Instructions for the task
Using the data below, gather each line that includes the word "para".

Saved data entries:
= Beginning of Section =

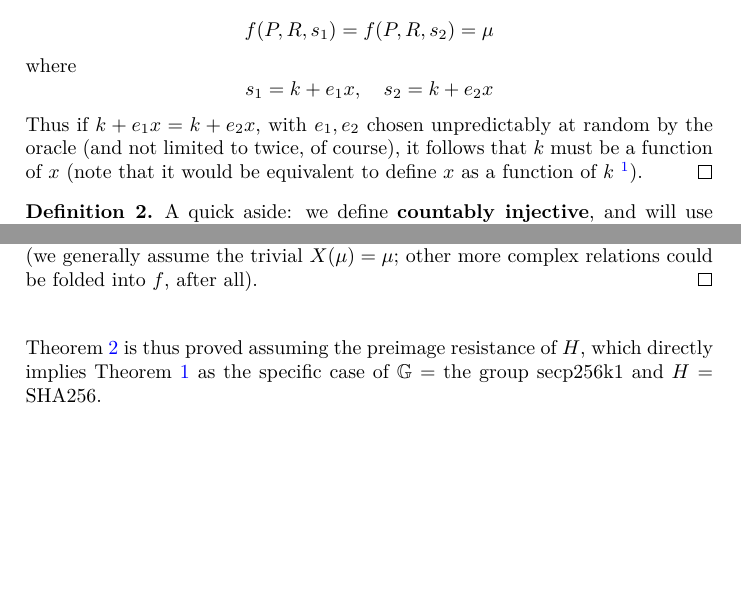
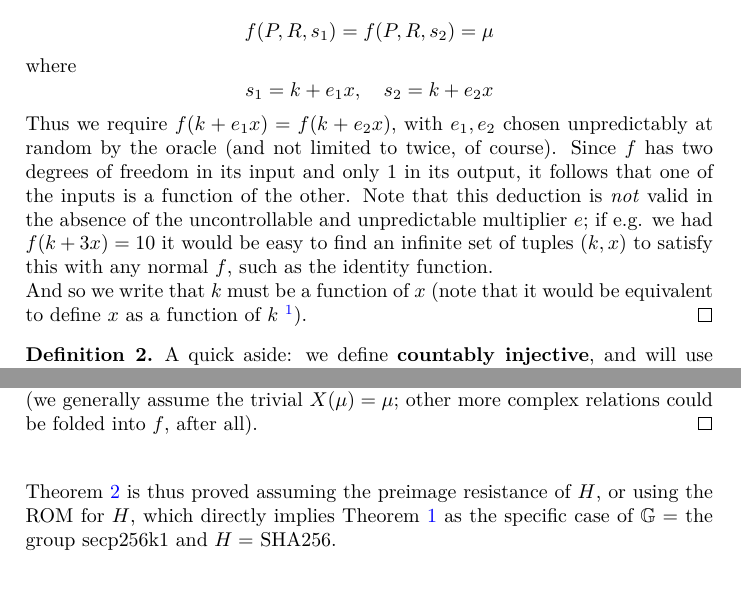
Before and after one commit to AdamISZ/schnorr-unembeddability, a LaTeX document (unembed.tex): two parts of pages 5 and 6 of 7, joined at a grey line, cut so that both start at the same text, the shorter picture padded with empty space. Compiled offline with LaTeX, dvips and Ghostscript.

Commit message:
Minor improvements to wording of Lemma 1

```diff
--- a/unembed.tex
+++ b/unembed.tex
@@ -212,7 +212,9 @@ Without explicitly referring to the forking lemma (and thus avoiding quantitativ
 where
 \[s_1 = k + e_1 x, \quad s_2 = k + e_2 x \]
 
-Thus if $k + e_1 x = k + e_2 x$, with $e_1, e_2$ chosen unpredictably at random by the oracle (and not limited to twice, of course), it follows that $k$ must be a function of $x$ (note that it would be equivalent to define $x$ as a function of $k$ \footnote{This comment applies specifically to Schnorr, since the alternate forms $s = k + ex$ and $s = ek + x$ are functionally identical, differing only by a multiple, assuming that the inverse of $H$ has the same properties as $H$ itself. The comment does \emph{not} apply to all signature schemes, and specifically does not apply to ECDSA.}).
+Thus we require $f(k + e_1 x) = f(k + e_2 x)$, with $e_1, e_2$ chosen unpredictably at random by the oracle (and not limited to twice, of course). Since $f$ has two degrees of freedom in its input and only 1 in its output, it follows that one of the inputs is a function of the other. Note that this deduction is \emph{not} valid in the absence of the uncontrollable and unpredictable multiplier $e$; if e.g. we had $f(k + 3x) = 10$ it would be easy to find an infinite set of tuples $(k, x)$ to satisfy this with any normal $f$, such as the identity function.
+
+And so we write that $k$ must be a function of $x$  (note that it would be equivalent to define $x$ as a function of $k$ \footnote{This comment applies specifically to Schnorr, since the alternate forms $s = k + ex$ and $s = ek + x$ are functionally identical, differing only by a multiple, assuming that the inverse of $H$ has the same properties as $H$ itself. The comment does \emph{not} apply to all signature schemes, and specifically does not apply to ECDSA.}).
 \end{proof}
 
 \iffalse
@@ -302,7 +304,7 @@ Since the adversary was required to produce $f(P, R, s) =  \mu$, we can write $f
 Thus we can find $h^{-1}$ as $X \circ f$ and this must be computable if $f$ is computable (we generally assume the trivial $X(\mu) = \mu$; other more complex relations could be folded into $f$, after all).
 \end{proof}
 \vskip 0.2in
-Theorem~\ref{thm:extraction} is thus proved assuming the preimage resistance of $H$, which directly implies Theorem~\ref{thm:pubunembedthm} as the specific case of $\G =$ the group secp256k1 and $H =$ SHA256.
+Theorem~\ref{thm:extraction} is thus proved assuming the preimage resistance of $H$, or using the ROM for $H$, which directly implies Theorem~\ref{thm:pubunembedthm} as the specific case of $\G =$ the group secp256k1 and $H =$ SHA256.
 
 
 
```
Also changed, not shown: unembed.pdf.
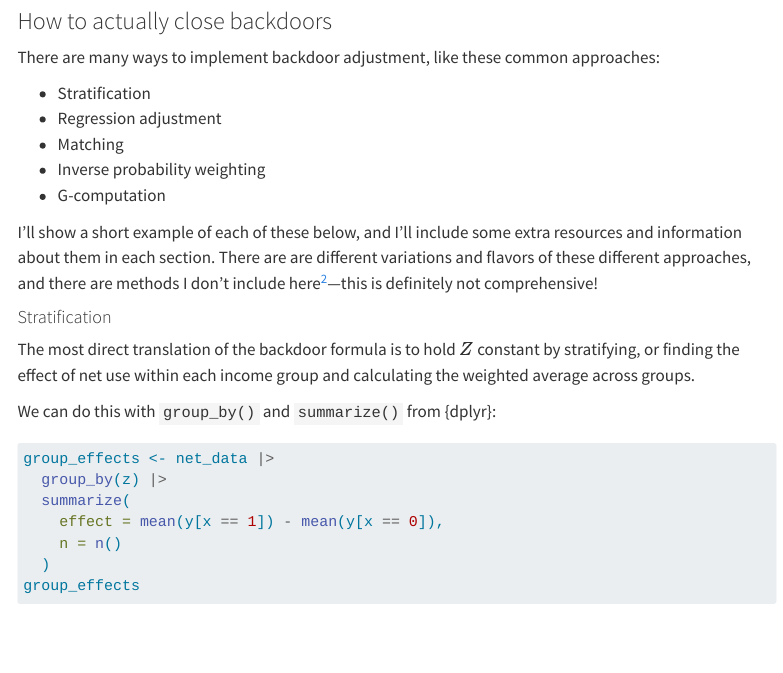
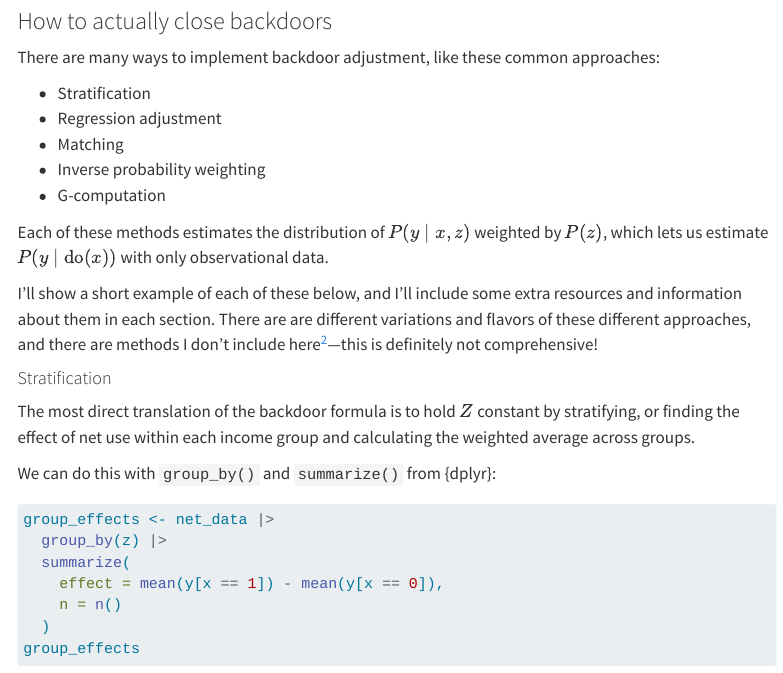
Before and after one commit to andrewheiss/interactive-dags, a Quarto document (adjustment.qmd): the page in a window 1100 px wide, from 3380 px down. Rendered offline with R 4.5, knitr and Pandoc in place of Quarto, with nearby package versions; some code elsewhere in the file could not run offline; menus at the side of the page are left out.

Commit message:
Add clarification connecting how to close to do-calculus

```diff
--- a/adjustment.qmd
+++ b/adjustment.qmd
@@ -212,6 +212,8 @@ There are many ways to implement backdoor adjustment, like these common approach
 - Matching
 - Inverse probability weighting
 - G-computation
+
+Each of these methods estimates the distribution of $P(y \mid x, z)$ weighted by $P(z)$, which lets us estimate $P(y \mid \operatorname{do}(x))$ with only observational data.
 
 I'll show a short example of each of these below, and I'll include some extra resources and information about them in each section. There are are different variations and flavors of these different approaches, and there are methods I don't include here[^other-methods]—this is definitely not comprehensive!
 
```
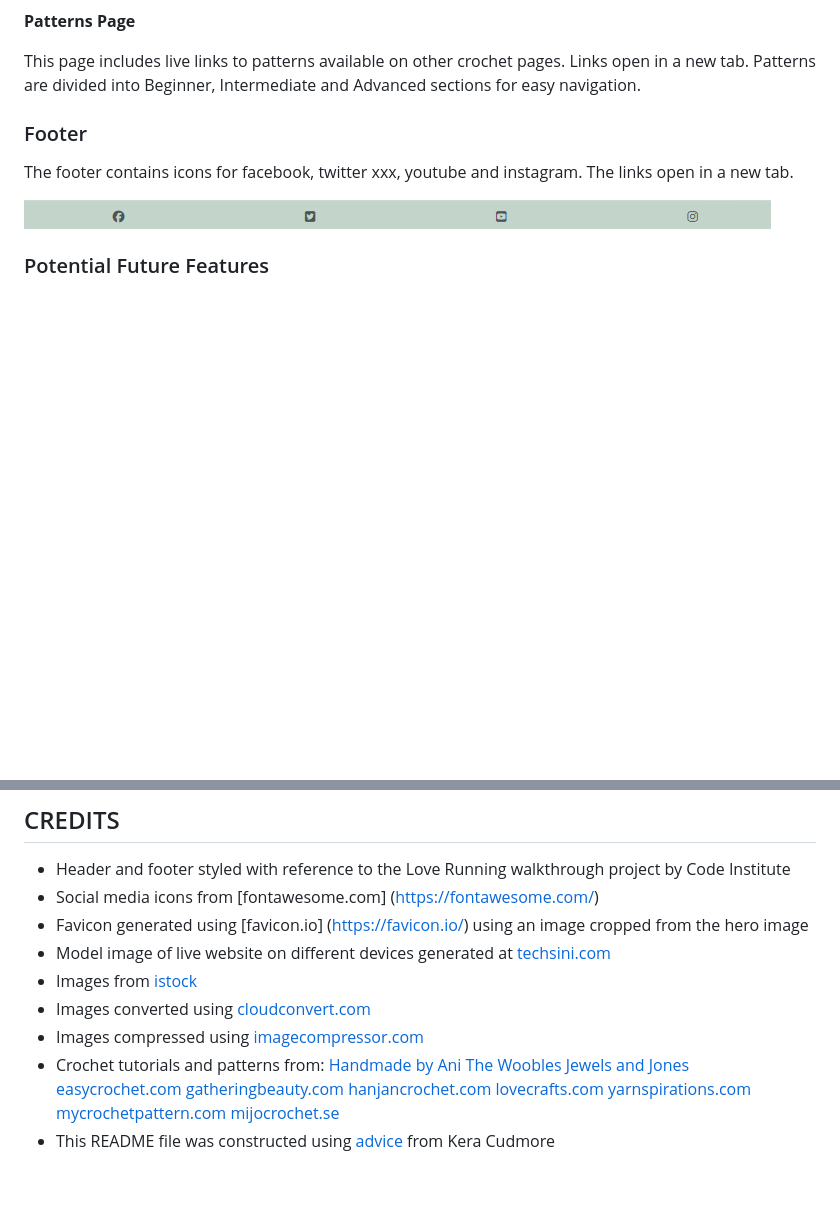
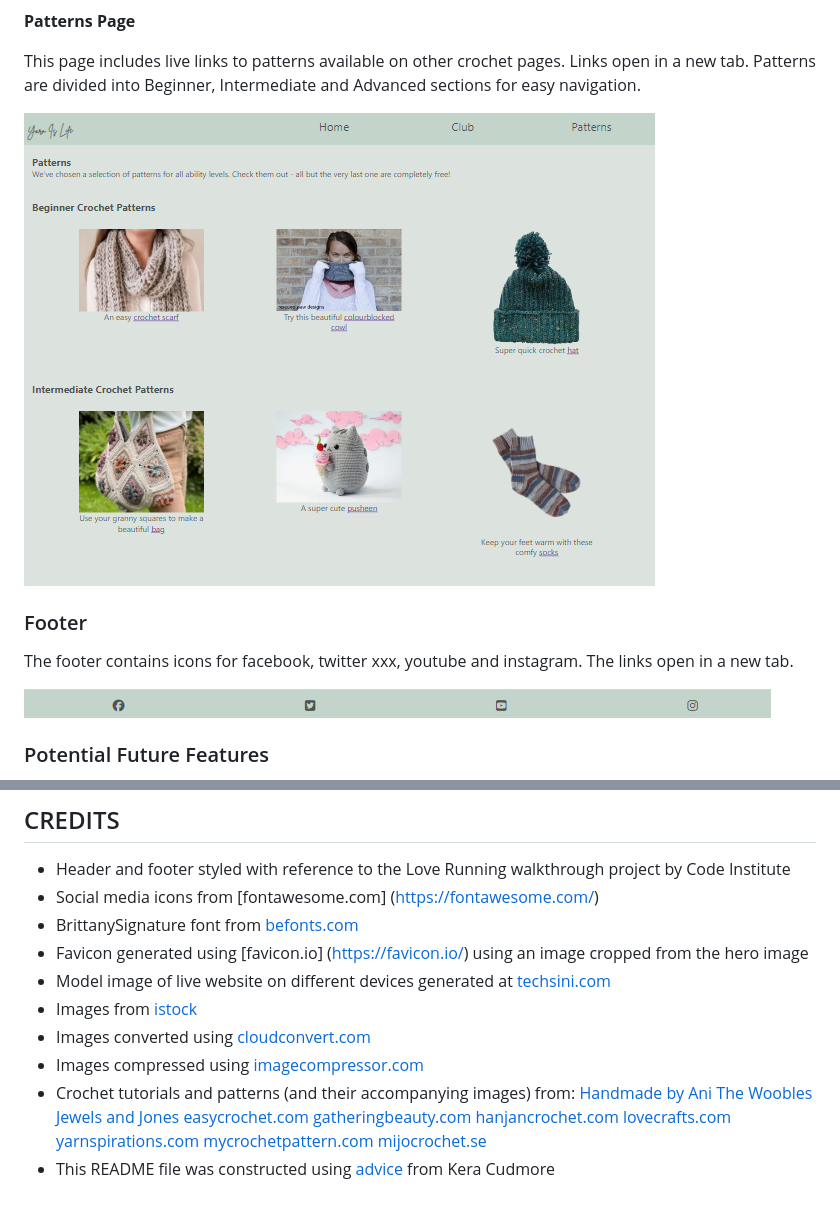
Before and after one commit to Tori-coder/yarn-is-life, a Markdown page: README.md, 2 parts joined by grey strips. Rendered like a GitHub page; pictures changed too: assets/images/readme-imgs/patterns.png (added); blank space fills up the shorter version.

```diff
--- a/README.md
+++ b/README.md
@@ -55,6 +59,8 @@ There is also a form to join the mailing list to be informed of future club even
 
 This page includes live links to patterns available on other crochet pages. Links open in a new tab.
 Patterns are divided into Beginner, Intermediate and Advanced sections for easy navigation.
+
+![Patterns](assets/images/readme-imgs/patterns.png)
 
 ### Footer
 
@@ -139,12 +145,13 @@ The site was deployed on [github pages](https://tori-coder.github.io/yarn-is-lif
 
 - Header and footer styled with reference to the Love Running walkthrough project by Code Institute
 - Social media icons from [fontawesome.com] (https://fontawesome.com/)
+- BrittanySignature font from [befonts.com](https://befonts.com/brittany-signature-font.html)
 - Favicon generated using [favicon.io] (https://favicon.io/) using an image cropped from the hero image
 - Model image of live website on different devices generated at [techsini.com](https://techsini.com/multi-mockup/index.php)
 - Images from [istock](https://www.istockphoto.com/)
 - Images converted using [cloudconvert.com](https://cloudconvert.com/webp-converter)
 - Images compressed using [imagecompressor.com](https://imagecompressor.com/)
-- Crochet tutorials and patterns from:
+- Crochet tutorials and patterns (and their accompanying images) from:
 [Handmade by Ani](https://handmadebyani.blogspot.com/)
 [The Woobles](https://thewoobles.com/)
 [Jewels and Jones](https://jewelsandjones.com/)
```
Also changed, not shown: other parts of README.md (+7 -3 lines), assets/images/readme-imgs/about-me.png (added), assets/images/readme-imgs/club.png (added), assets/images/readme-imgs/home-page.png (added), assets/images/readme-imgs/learn-latest-projects.png (added).
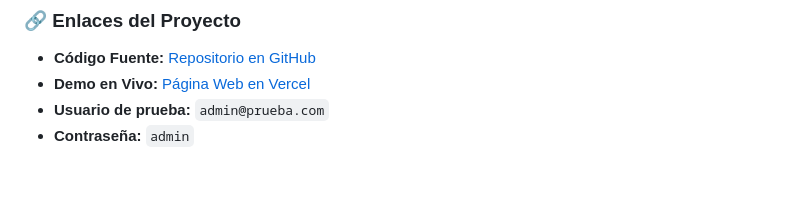
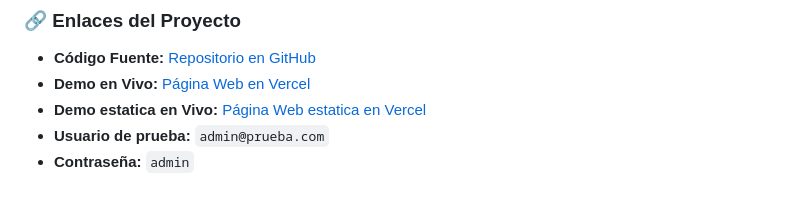
Before and after one commit to samLimsx/proyecto-bases, a Markdown page: README.md, the part around the change. Drawn GitHub-style.

Commit message:
Add static demo link to README
Added link to static demo on Vercel.

```diff
--- a/README.md
+++ b/README.md
@@ -314,5 +314,6 @@ El desarrollo del sistema de gestión comercial **Fast Restaurant**, diseñado y
 ### 🔗 Enlaces del Proyecto
 * **Código Fuente:** [Repositorio en GitHub](https://github.com/samLimsx/proyecto-bases.git)
 * **Demo en Vivo:** [Página Web en Vercel](https://proyecto-bases-snowy.vercel.app/)
+* **Demo estatica en Vivo:** [Página Web estatica en Vercel](https://proyecto-bases-snowy.vercel.app/)
 * **Usuario de prueba:** `admin@prueba.com`
 * **Contraseña:** `admin`
```
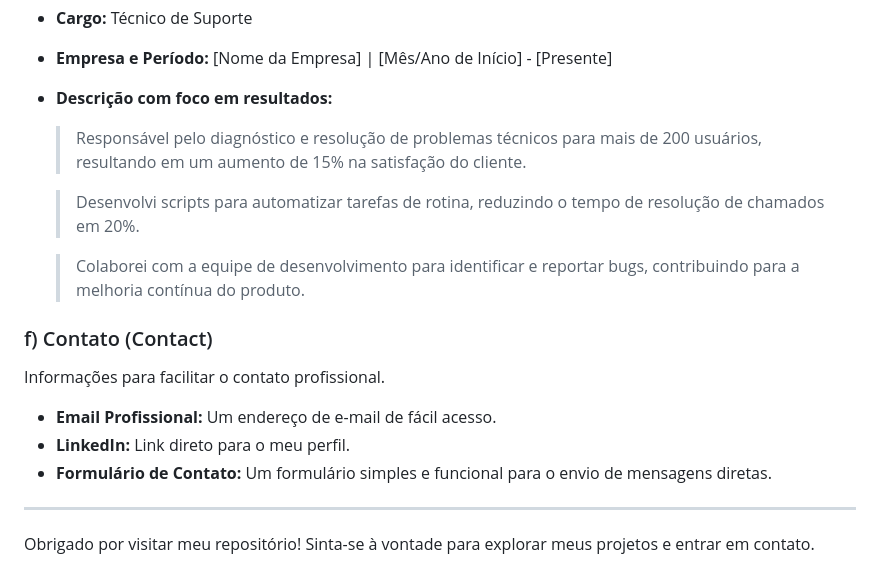
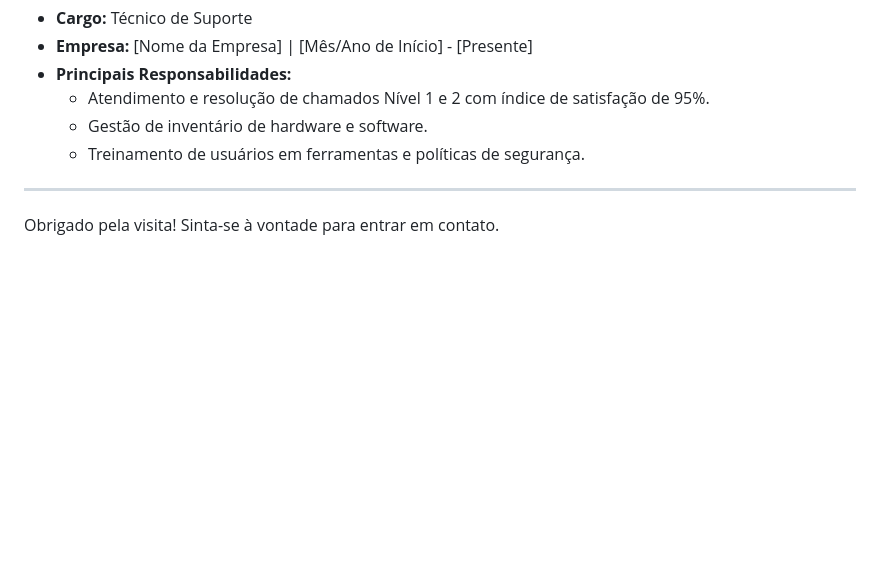
Before and after one commit to kauamartinsZ/projetoPortfolio, a Markdown page: README.md, the part around one of its changes. GitHub-like rendering; blank space fills up the shorter version.

```diff
--- a/README.md
+++ b/README.md
@@ -60,21 +59,11 @@ Detalhes sobre minha experiência como Suporte Técnico, com foco em resultados
 
 -   **Cargo:** Técnico de Suporte
--   **Empresa e Período:** [Nome da Empresa] | [Mês/Ano de Início] - [Presente]
--   **Descrição com foco em resultados:**
-    > Responsável pelo diagnóstico e resolução de problemas técnicos para mais de 200 usuários, resultando em um aumento de 15% na satisfação do cliente.
-
-    > Desenvolvi scripts para automatizar tarefas de rotina, reduzindo o tempo de resolução de chamados em 20%.
-
-    > Colaborei com a equipe de desenvolvimento para identificar e reportar bugs, contribuindo para a melhoria contínua do produto.
-
-### f) Contato (Contact)
-
-Informações para facilitar o contato profissional.
-
--   **Email Profissional:** Um endereço de e-mail de fácil acesso.
--   **LinkedIn:** Link direto para o meu perfil.
--   **Formulário de Contato:** Um formulário simples e funcional para o envio de mensagens diretas.
+-   **Empresa:** [Nome da Empresa] | [Mês/Ano de Início] - [Presente]
+-   **Principais Responsabilidades:**
+    -   Atendimento e resolução de chamados Nível 1 e 2 com índice de satisfação de 95%.
+    -   Gestão de inventário de hardware e software.
+    -   Treinamento de usuários em ferramentas e políticas de segurança.
 
 ---
 
-Obrigado por visitar meu repositório! Sinta-se à vontade para explorar meus projetos e entrar em contato.
+Obrigado pela visita! Sinta-se à vontade para entrar em contato.
```
Also changed, not shown: other parts of README.md (+36 -37 lines).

= End of Section =

Answer
-    > Responsável pelo diagnóstico e resolução de problemas técnicos para mais de 200 usuários, resultando em um aumento de 15% na satisfação do cliente.
-    > Desenvolvi scripts para automatizar tarefas de rotina, reduzindo o tempo de resolução de chamados em 20%.
-    > Colaborei com a equipe de desenvolvimento para identificar e reportar bugs, contribuindo para a melhoria contínua do produto.
-Informações para facilitar o contato profissional.
--   **LinkedIn:** Link direto para o meu perfil.
--   **Formulário de Contato:** Um formulário simples e funcional para o envio de mensagens diretas.
-Obrigado por visitar meu repositório! Sinta-se à vontade para explorar meus projetos e entrar em contato.
+Obrigado pela visita! Sinta-se à vontade para entrar em contato.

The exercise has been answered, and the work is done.